So I don’t care how early those bells start jing-a-ling-ing or partridges are shoved into pear trees, just as long as someone stomps on every single recording of that repellent, ear-bashing, omnipresent Christmas song by those miscreants known as Slade.
It was my immense privilege to design the wedding invitation for the eldest of my two amazing step-daughters.
The image was to fit on a narrow, horizontal, white card and illustrate that the event would be held on Kentish farmland boasting two fishing ponds and several animal breeds.
The happy couple were “thrilled” with my efforts and I was officially dubbed a “clever old stick! The wedding day was appropriately and sublimely magical and I even made my own fascinator for the occasion.
Yikes! I’m all a flutter having just submitted my poster to the joint London Transport Museum/Association of Illustrators poster competition promoting cycling as an emerging mode of transport in London…with only 30 minutes to spare. It didn’t scan as well as I’d have liked so there wasn’t enough time to clean it up as much as I’d have preferred.
This is the first time I’ve ever entered an art competition. What a relief to have finished!
I’m not deluded enough to imagine that it will be selected as I’m aware that my self-taught, inexperienced work will probably be considered somewhat naive – but it was so worth having a go.
There were some days when I almost gave up but, thanks to some timely words of encouragement, I’m glad I persevered as the experience of taking part was invaluable. It was educational, time-gobbling, sometimes frustrating and even scary but also fun.
And now I can bask in that warm, fuzzy feeling of having achieved my goal…until I start the next project.
Herewith only a small portion of my current reading matter.Some are being avidly studied – others, I’m merely dipping into. They all offer me the opportunity to further develop the multiple intricacies of illustration skills and feed my insatiable curiosity about the subject.
Soon I hope to demonstrate here how they have inspired and educated me. My motto is to never stop learning and trying to improve.
Watch this space….*cue “Wonder Woman theme tune”* ♬ ♫ ♪ ♩
The brief for this logo was for clean, simple lines with no frills. It just had to say what they were about.

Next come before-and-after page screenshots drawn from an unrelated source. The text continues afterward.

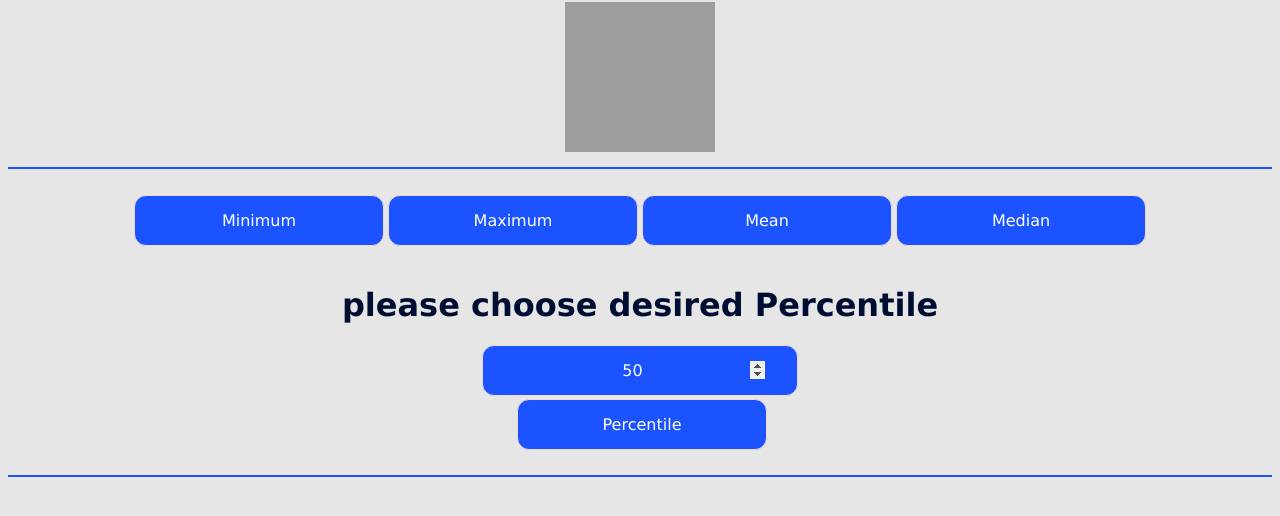
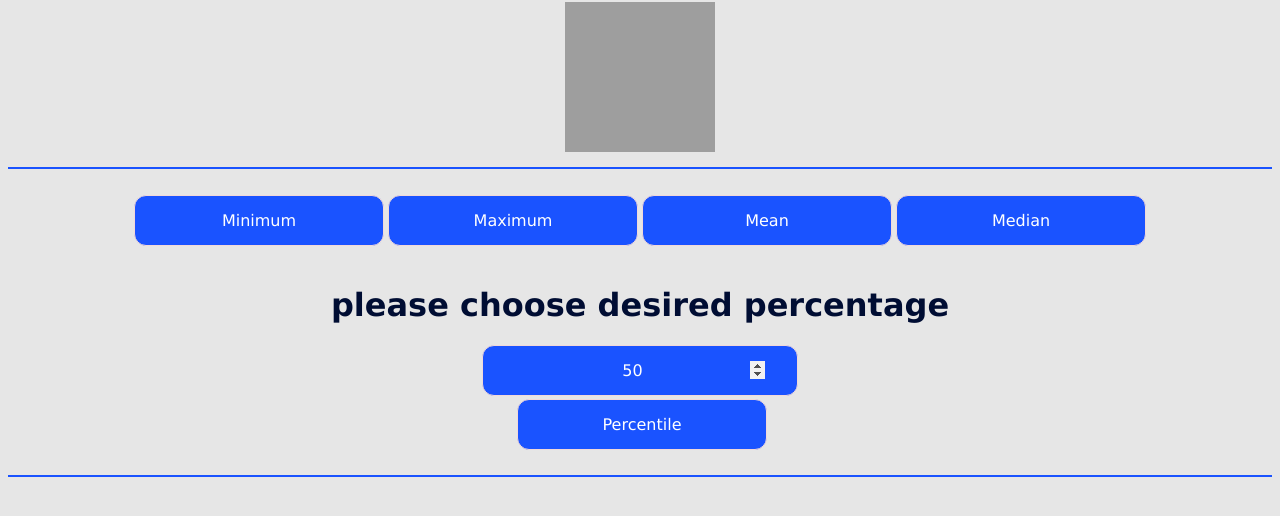
Before and after one commit to azmi-fursa/SeeTreeTask, a Flask app: template templates/Functions.html in a window 1280 px wide. Shown: the part 209-725 px from the top of the page. Run offline with Flask 2, Linux system fonts and the light colour scheme; the template is opened without the code that fills it, so the values that code supplies are empty; grey boxes are pictures that could not be loaded.

Commit message:
Update Functions.html

```diff
--- a/templates/Functions.html
+++ b/templates/Functions.html
@@ -73,7 +73,7 @@ to check out other images, click here</h3>
 
 <h1  style="color: #000d33; font-family:verdana"
 >
-please choose desired Percentile
+please choose desired percentage
 </h1>
         <th>
 
```
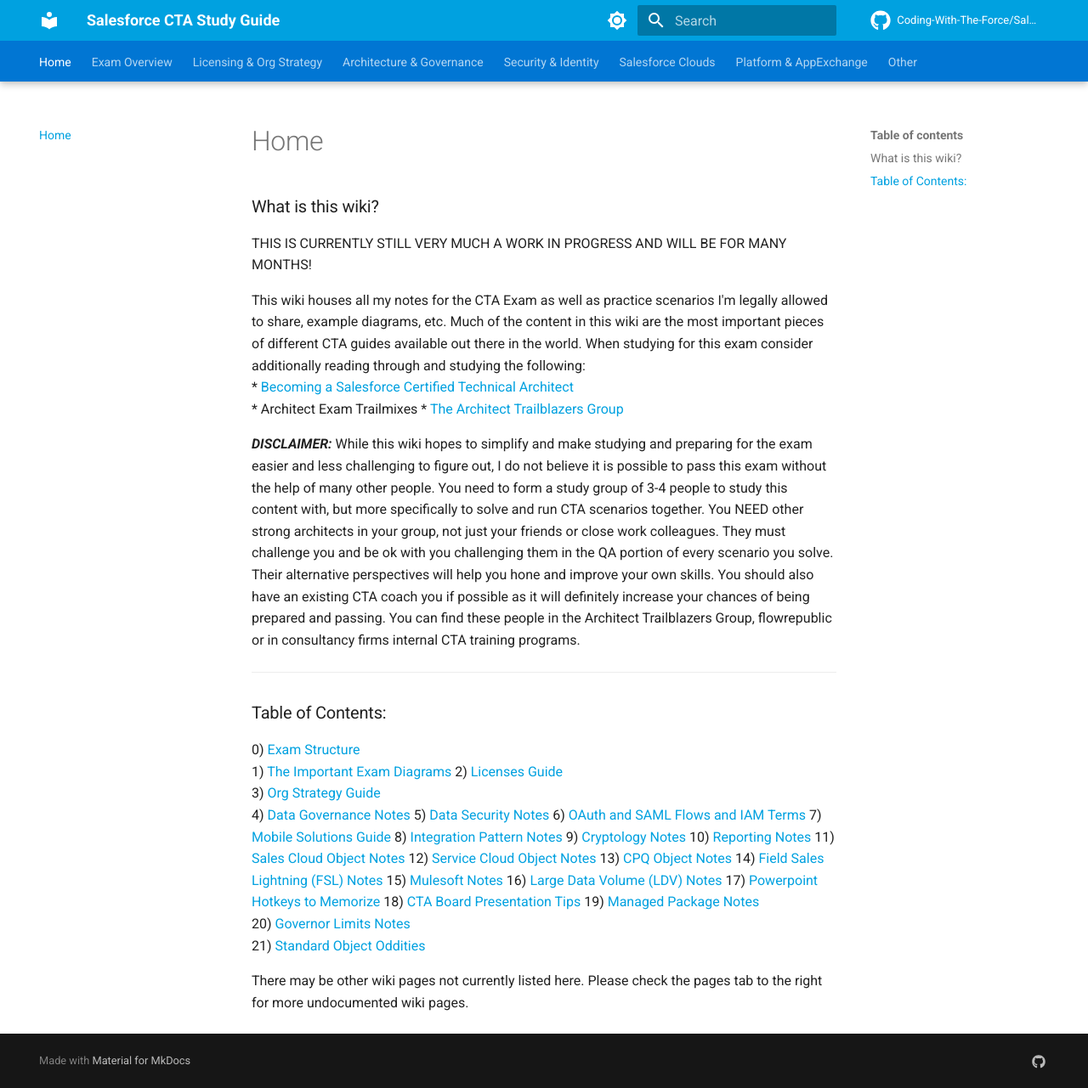
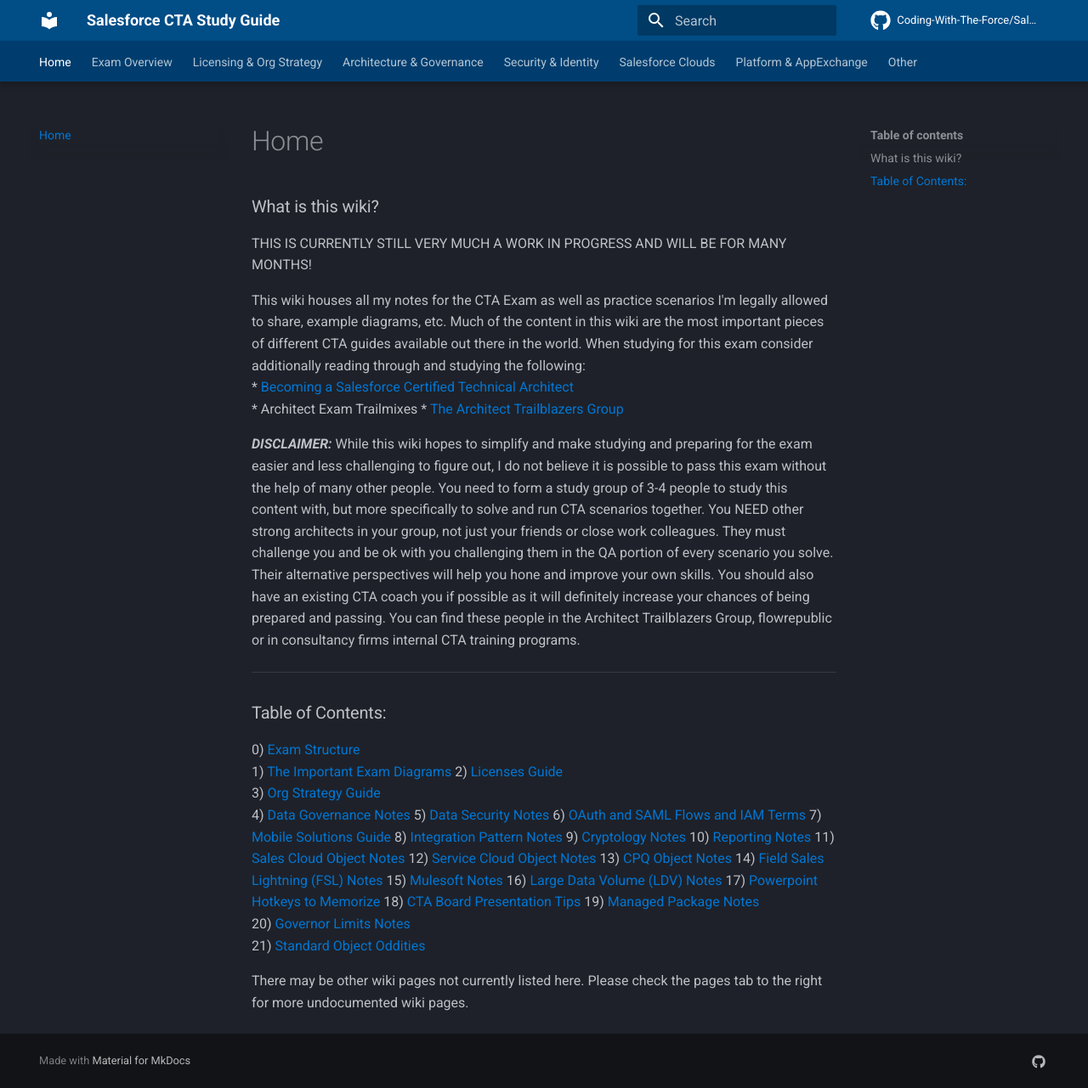
Before and after one commit to Coding-With-The-Force/Salesforce-CTA-Study-Guide, an MkDocs documentation site: the page built from docs/index.md, in a window 1280 px wide and 1281 px high. Shown: the whole window at 85% size. Built offline with MkDocs 1.6.1 and Material for MkDocs 9.7.7, drawn with Linux system fonts in a browser that asks for light colours; comment, search, counter and statistics services are not loaded.

Commit message:
Dark-only theme with darker header blues

```diff
--- a/docs/assets/stylesheets/extra.css
+++ b/docs/assets/stylesheets/extra.css
@@ -1,35 +1,28 @@
-/* ─── Salesforce Brand Colors ──────────────────────────────────────────────── */
-/* Primary: Salesforce Blue #00A1E0 */
+/* ─── Salesforce Brand Colors (dark palette) ────────────────────────────────── */
+/* Primary: #0176d3  |  Header: #014d86  |  Tabs: #003d6e                        */
 
-:root {
-  --md-primary-fg-color:        #00A1E0;
-  --md-primary-fg-color--light: #33b4e7;
-  --md-primary-fg-color--dark:  #0176d3;
-  --md-accent-fg-color:         #0176d3;
-  --md-accent-fg-color--transparent: #0176d31a;
-}
-
-/* Dark mode overrides */
+:root,
 [data-md-color-scheme="slate"] {
-  --md-primary-fg-color:        #00A1E0;
-  --md-primary-fg-color--light: #33b4e7;
-  --md-primary-fg-color--dark:  #0176d3;
+  --md-primary-fg-color:        #0176d3;
+  --md-primary-fg-color--light: #2196c4;
+  --md-primary-fg-color--dark:  #014486;
   --md-accent-fg-color:         #33b4e7;
+  --md-accent-fg-color--transparent: #33b4e71a;
 }
 
 /* ─── Navigation header ─────────────────────────────────────────────────────── */
 .md-header {
-  background-color: #00A1E0;
+  background-color: #014d86;
 }
 
 .md-tabs {
-  background-color: #0176d3;
+  background-color: #003d6e;
 }
 
 /* ─── Slightly tighten up image display ─────────────────────────────────────── */
 article img {
   max-width: 100%;
   border-radius: 4px;
-  box-shadow: 0 2px 8px rgba(0, 0, 0, 0.15);
+  box-shadow: 0 2px 8px rgba(0, 0, 0, 0.35);
   margin: 0.5em 0;
 }
--- a/mkdocs.yml
+++ b/mkdocs.yml
@@ -12,20 +12,9 @@
 theme:
   name: material
   palette:
-    # Light mode
-    - scheme: default
-      primary: custom
-      accent: custom
-      toggle:
-        icon: material/brightness-7
-        name: Switch to dark mode
-    # Dark mode
-    - scheme: slate
-      primary: custom
-      accent: custom
-      toggle:
-        icon: material/brightness-4
-        name: Switch to light mode
+    scheme: slate
+    primary: custom
+    accent: custom
   font:
     text: Roboto
     code: Roboto Mono
```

I put on my minimalist cap and based it on the Bahamian flag which you can see below.
This fledgling company gave me positive feedback – they said my logo enhanced their business image. Wishing them success with their new enterprise.